[Items from a data source]
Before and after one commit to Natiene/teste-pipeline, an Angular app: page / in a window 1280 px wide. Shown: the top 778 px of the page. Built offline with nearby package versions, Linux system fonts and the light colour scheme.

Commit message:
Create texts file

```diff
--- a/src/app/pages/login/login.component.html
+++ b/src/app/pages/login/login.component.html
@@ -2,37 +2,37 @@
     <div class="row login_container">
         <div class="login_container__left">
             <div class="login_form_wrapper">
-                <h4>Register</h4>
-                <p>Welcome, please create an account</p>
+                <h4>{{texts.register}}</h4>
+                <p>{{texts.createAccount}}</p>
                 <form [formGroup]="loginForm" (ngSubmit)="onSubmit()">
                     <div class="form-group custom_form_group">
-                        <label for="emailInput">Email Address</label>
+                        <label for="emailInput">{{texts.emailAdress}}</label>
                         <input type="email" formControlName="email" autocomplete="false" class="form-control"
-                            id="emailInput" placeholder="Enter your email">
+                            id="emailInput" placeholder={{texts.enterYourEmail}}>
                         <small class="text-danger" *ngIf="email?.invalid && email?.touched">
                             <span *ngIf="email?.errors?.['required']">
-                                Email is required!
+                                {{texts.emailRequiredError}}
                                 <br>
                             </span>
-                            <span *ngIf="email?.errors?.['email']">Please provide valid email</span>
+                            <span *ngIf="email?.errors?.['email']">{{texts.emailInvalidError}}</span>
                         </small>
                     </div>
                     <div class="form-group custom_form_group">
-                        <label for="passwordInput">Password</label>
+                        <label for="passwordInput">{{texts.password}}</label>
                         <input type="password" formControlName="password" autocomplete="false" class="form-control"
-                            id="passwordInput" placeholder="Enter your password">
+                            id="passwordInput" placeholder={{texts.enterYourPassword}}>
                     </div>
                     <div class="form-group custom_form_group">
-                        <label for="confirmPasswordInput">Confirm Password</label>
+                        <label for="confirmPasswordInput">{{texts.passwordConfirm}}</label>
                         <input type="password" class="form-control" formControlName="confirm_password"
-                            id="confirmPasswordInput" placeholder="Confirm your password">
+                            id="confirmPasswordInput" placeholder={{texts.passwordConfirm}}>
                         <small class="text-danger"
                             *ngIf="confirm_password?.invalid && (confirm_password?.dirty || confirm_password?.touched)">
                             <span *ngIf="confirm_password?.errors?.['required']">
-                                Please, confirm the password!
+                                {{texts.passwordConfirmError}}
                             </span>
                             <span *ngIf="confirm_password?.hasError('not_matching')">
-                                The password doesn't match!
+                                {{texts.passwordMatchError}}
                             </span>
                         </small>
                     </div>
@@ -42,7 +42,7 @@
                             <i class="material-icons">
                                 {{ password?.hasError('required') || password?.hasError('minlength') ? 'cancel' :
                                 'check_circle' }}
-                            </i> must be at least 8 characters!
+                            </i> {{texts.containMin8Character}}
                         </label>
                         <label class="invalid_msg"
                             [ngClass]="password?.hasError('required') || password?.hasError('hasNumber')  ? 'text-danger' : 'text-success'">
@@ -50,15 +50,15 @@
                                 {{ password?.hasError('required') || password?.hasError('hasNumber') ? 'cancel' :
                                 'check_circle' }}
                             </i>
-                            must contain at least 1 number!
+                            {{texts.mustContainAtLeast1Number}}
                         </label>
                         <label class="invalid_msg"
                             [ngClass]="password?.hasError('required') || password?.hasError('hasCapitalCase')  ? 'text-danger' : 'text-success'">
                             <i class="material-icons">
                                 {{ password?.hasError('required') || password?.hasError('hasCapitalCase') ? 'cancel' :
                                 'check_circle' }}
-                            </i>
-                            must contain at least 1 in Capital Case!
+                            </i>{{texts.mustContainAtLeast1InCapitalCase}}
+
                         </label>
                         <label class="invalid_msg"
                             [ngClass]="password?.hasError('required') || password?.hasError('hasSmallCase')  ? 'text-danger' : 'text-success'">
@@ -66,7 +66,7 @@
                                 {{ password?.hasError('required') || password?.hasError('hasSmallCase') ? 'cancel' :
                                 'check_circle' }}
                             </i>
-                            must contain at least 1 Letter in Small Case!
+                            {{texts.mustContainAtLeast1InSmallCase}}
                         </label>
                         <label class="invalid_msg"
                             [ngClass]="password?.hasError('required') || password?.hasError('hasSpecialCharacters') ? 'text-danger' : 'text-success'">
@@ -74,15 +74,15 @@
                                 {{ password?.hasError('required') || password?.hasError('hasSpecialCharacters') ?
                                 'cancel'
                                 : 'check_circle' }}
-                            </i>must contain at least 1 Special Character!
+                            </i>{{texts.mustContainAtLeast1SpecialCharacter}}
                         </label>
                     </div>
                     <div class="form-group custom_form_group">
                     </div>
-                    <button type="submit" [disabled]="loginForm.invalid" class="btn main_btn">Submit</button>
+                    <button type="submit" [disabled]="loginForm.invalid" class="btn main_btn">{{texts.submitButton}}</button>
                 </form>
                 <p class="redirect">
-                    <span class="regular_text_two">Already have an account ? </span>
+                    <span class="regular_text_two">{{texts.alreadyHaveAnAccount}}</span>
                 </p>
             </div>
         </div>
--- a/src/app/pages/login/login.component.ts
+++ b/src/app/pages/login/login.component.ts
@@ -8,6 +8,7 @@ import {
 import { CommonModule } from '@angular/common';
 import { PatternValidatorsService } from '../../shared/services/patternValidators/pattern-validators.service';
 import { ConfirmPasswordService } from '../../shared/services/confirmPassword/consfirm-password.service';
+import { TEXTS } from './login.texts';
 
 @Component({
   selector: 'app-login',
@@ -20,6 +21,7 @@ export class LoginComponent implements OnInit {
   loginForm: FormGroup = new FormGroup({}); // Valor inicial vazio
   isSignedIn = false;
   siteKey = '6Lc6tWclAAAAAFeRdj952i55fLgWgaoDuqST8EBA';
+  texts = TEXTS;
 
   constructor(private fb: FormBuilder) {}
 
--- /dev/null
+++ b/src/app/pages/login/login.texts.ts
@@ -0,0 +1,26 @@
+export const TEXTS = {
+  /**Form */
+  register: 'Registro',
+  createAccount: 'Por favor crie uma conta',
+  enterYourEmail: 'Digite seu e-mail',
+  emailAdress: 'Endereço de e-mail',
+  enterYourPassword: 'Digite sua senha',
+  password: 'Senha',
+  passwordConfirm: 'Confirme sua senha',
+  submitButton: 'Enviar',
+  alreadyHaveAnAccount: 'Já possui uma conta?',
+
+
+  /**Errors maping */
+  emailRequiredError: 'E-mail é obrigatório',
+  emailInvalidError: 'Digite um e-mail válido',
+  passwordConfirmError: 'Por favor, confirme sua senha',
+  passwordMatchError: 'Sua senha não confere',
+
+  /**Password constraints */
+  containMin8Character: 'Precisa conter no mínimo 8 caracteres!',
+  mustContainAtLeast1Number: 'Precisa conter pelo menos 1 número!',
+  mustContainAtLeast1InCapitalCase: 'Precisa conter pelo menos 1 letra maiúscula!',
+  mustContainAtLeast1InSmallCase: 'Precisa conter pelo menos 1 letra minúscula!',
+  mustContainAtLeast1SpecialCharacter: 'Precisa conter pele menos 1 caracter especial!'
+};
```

WORK TO BE COMPLETED.
Write down all of the records again, word for word.

SOLUTION FOR THIS EXERCISE.
Before and after one commit to Natiene/teste-pipeline, an Angular app: page / in a window 1280 px wide. Shown: the top 778 px of the page. Built offline with nearby package versions, Linux system fonts and the light colour scheme.

Commit message:
Create texts file

```diff
--- a/src/app/pages/login/login.component.html
+++ b/src/app/pages/login/login.component.html
@@ -2,37 +2,37 @@
     <div class="row login_container">
         <div class="login_container__left">
             <div class="login_form_wrapper">
-                <h4>Register</h4>
-                <p>Welcome, please create an account</p>
+                <h4>{{texts.register}}</h4>
+                <p>{{texts.createAccount}}</p>
                 <form [formGroup]="loginForm" (ngSubmit)="onSubmit()">
                     <div class="form-group custom_form_group">
-                        <label for="emailInput">Email Address</label>
+                        <label for="emailInput">{{texts.emailAdress}}</label>
                         <input type="email" formControlName="email" autocomplete="false" class="form-control"
-                            id="emailInput" placeholder="Enter your email">
+                            id="emailInput" placeholder={{texts.enterYourEmail}}>
                         <small class="text-danger" *ngIf="email?.invalid && email?.touched">
                             <span *ngIf="email?.errors?.['required']">
-                                Email is required!
+                                {{texts.emailRequiredError}}
                                 <br>
                             </span>
-                            <span *ngIf="email?.errors?.['email']">Please provide valid email</span>
+                            <span *ngIf="email?.errors?.['email']">{{texts.emailInvalidError}}</span>
                         </small>
                     </div>
                     <div class="form-group custom_form_group">
-                        <label for="passwordInput">Password</label>
+                        <label for="passwordInput">{{texts.password}}</label>
                         <input type="password" formControlName="password" autocomplete="false" class="form-control"
-                            id="passwordInput" placeholder="Enter your password">
+                            id="passwordInput" placeholder={{texts.enterYourPassword}}>
                     </div>
                     <div class="form-group custom_form_group">
-                        <label for="confirmPasswordInput">Confirm Password</label>
+                        <label for="confirmPasswordInput">{{texts.passwordConfirm}}</label>
                         <input type="password" class="form-control" formControlName="confirm_password"
-                            id="confirmPasswordInput" placeholder="Confirm your password">
+                            id="confirmPasswordInput" placeholder={{texts.passwordConfirm}}>
                         <small class="text-danger"
                             *ngIf="confirm_password?.invalid && (confirm_password?.dirty || confirm_password?.touched)">
                             <span *ngIf="confirm_password?.errors?.['required']">
-                                Please, confirm the password!
+                                {{texts.passwordConfirmError}}
                             </span>
                             <span *ngIf="confirm_password?.hasError('not_matching')">
-                                The password doesn't match!
+                                {{texts.passwordMatchError}}
                             </span>
                         </small>
                     </div>
@@ -42,7 +42,7 @@
                             <i class="material-icons">
                                 {{ password?.hasError('required') || password?.hasError('minlength') ? 'cancel' :
                                 'check_circle' }}
-                            </i> must be at least 8 characters!
+                            </i> {{texts.containMin8Character}}
                         </label>
                         <label class="invalid_msg"
                             [ngClass]="password?.hasError('required') || password?.hasError('hasNumber')  ? 'text-danger' : 'text-success'">
@@ -50,15 +50,15 @@
                                 {{ password?.hasError('required') || password?.hasError('hasNumber') ? 'cancel' :
                                 'check_circle' }}
                             </i>
-                            must contain at least 1 number!
+                            {{texts.mustContainAtLeast1Number}}
                         </label>
                         <label class="invalid_msg"
                             [ngClass]="password?.hasError('required') || password?.hasError('hasCapitalCase')  ? 'text-danger' : 'text-success'">
                             <i class="material-icons">
                                 {{ password?.hasError('required') || password?.hasError('hasCapitalCase') ? 'cancel' :
                                 'check_circle' }}
-                            </i>
-                            must contain at least 1 in Capital Case!
+                            </i>{{texts.mustContainAtLeast1InCapitalCase}}
+
                         </label>
                         <label class="invalid_msg"
                             [ngClass]="password?.hasError('required') || password?.hasError('hasSmallCase')  ? 'text-danger' : 'text-success'">
@@ -66,7 +66,7 @@
                                 {{ password?.hasError('required') || password?.hasError('hasSmallCase') ? 'cancel' :
                                 'check_circle' }}
                             </i>
-                            must contain at least 1 Letter in Small Case!
+                            {{texts.mustContainAtLeast1InSmallCase}}
                         </label>
                         <label class="invalid_msg"
                             [ngClass]="password?.hasError('required') || password?.hasError('hasSpecialCharacters') ? 'text-danger' : 'text-success'">
@@ -74,15 +74,15 @@
                                 {{ password?.hasError('required') || password?.hasError('hasSpecialCharacters') ?
                                 'cancel'
                                 : 'check_circle' }}
-                            </i>must contain at least 1 Special Character!
+                            </i>{{texts.mustContainAtLeast1SpecialCharacter}}
                         </label>
                     </div>
                     <div class="form-group custom_form_group">
                     </div>
-                    <button type="submit" [disabled]="loginForm.invalid" class="btn main_btn">Submit</button>
+                    <button type="submit" [disabled]="loginForm.invalid" class="btn main_btn">{{texts.submitButton}}</button>
                 </form>
                 <p class="redirect">
-                    <span class="regular_text_two">Already have an account ? </span>
+                    <span class="regular_text_two">{{texts.alreadyHaveAnAccount}}</span>
                 </p>
             </div>
         </div>
--- a/src/app/pages/login/login.component.ts
+++ b/src/app/pages/login/login.component.ts
@@ -8,6 +8,7 @@ import {
 import { CommonModule } from '@angular/common';
 import { PatternValidatorsService } from '../../shared/services/patternValidators/pattern-validators.service';
 import { ConfirmPasswordService } from '../../shared/services/confirmPassword/consfirm-password.service';
+import { TEXTS } from './login.texts';
 
 @Component({
   selector: 'app-login',
@@ -20,6 +21,7 @@ export class LoginComponent implements OnInit {
   loginForm: FormGroup = new FormGroup({}); // Valor inicial vazio
   isSignedIn = false;
   siteKey = '6Lc6tWclAAAAAFeRdj952i55fLgWgaoDuqST8EBA';
+  texts = TEXTS;
 
   constructor(private fb: FormBuilder) {}
 
--- /dev/null
+++ b/src/app/pages/login/login.texts.ts
@@ -0,0 +1,26 @@
+export const TEXTS = {
+  /**Form */
+  register: 'Registro',
+  createAccount: 'Por favor crie uma conta',
+  enterYourEmail: 'Digite seu e-mail',
+  emailAdress: 'Endereço de e-mail',
+  enterYourPassword: 'Digite sua senha',
+  password: 'Senha',
+  passwordConfirm: 'Confirme sua senha',
+  submitButton: 'Enviar',
+  alreadyHaveAnAccount: 'Já possui uma conta?',
+
+
+  /**Errors maping */
+  emailRequiredError: 'E-mail é obrigatório',
+  emailInvalidError: 'Digite um e-mail válido',
+  passwordConfirmError: 'Por favor, confirme sua senha',
+  passwordMatchError: 'Sua senha não confere',
+
+  /**Password constraints */
+  containMin8Character: 'Precisa conter no mínimo 8 caracteres!',
+  mustContainAtLeast1Number: 'Precisa conter pelo menos 1 número!',
+  mustContainAtLeast1InCapitalCase: 'Precisa conter pelo menos 1 letra maiúscula!',
+  mustContainAtLeast1InSmallCase: 'Precisa conter pelo menos 1 letra minúscula!',
+  mustContainAtLeast1SpecialCharacter: 'Precisa conter pele menos 1 caracter especial!'
+};
```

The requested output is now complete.